### WHAT YOU HAVE TO DO:
Look at each line of the listing. Copy those that hold the string "BreakfastButton".

### RECORDS FOR PROCESSING:
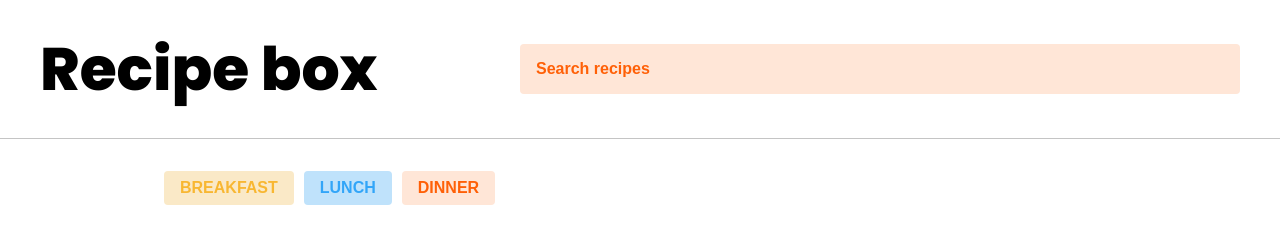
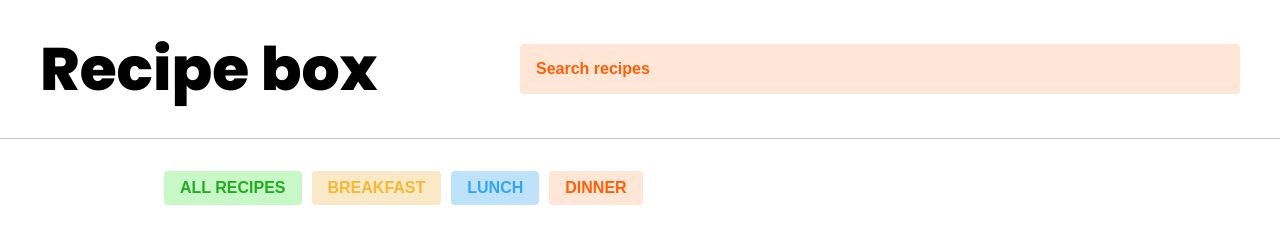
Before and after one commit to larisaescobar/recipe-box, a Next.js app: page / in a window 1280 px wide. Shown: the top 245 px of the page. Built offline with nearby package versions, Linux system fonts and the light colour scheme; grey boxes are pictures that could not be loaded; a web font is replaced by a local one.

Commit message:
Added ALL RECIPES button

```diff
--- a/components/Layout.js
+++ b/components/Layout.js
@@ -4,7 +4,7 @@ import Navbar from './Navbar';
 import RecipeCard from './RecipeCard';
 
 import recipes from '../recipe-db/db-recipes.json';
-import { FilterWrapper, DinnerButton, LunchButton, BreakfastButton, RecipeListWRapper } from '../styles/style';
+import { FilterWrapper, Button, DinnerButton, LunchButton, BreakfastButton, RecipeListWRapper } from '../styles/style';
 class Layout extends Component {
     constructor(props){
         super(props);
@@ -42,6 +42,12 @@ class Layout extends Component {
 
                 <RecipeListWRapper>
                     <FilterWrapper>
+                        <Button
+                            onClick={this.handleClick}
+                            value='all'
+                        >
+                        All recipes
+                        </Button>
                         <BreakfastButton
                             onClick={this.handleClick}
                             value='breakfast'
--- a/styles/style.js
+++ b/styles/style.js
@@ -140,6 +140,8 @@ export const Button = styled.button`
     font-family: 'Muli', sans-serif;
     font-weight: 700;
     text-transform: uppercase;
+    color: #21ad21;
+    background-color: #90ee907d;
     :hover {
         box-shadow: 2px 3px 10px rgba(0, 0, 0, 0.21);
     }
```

### RESULT OF THE EXERCISE:
-import { FilterWrapper, DinnerButton, LunchButton, BreakfastButton, RecipeListWRapper } from '../styles/style';
+import { FilterWrapper, Button, DinnerButton, LunchButton, BreakfastButton, RecipeListWRapper } from '../styles/style';
                         <BreakfastButton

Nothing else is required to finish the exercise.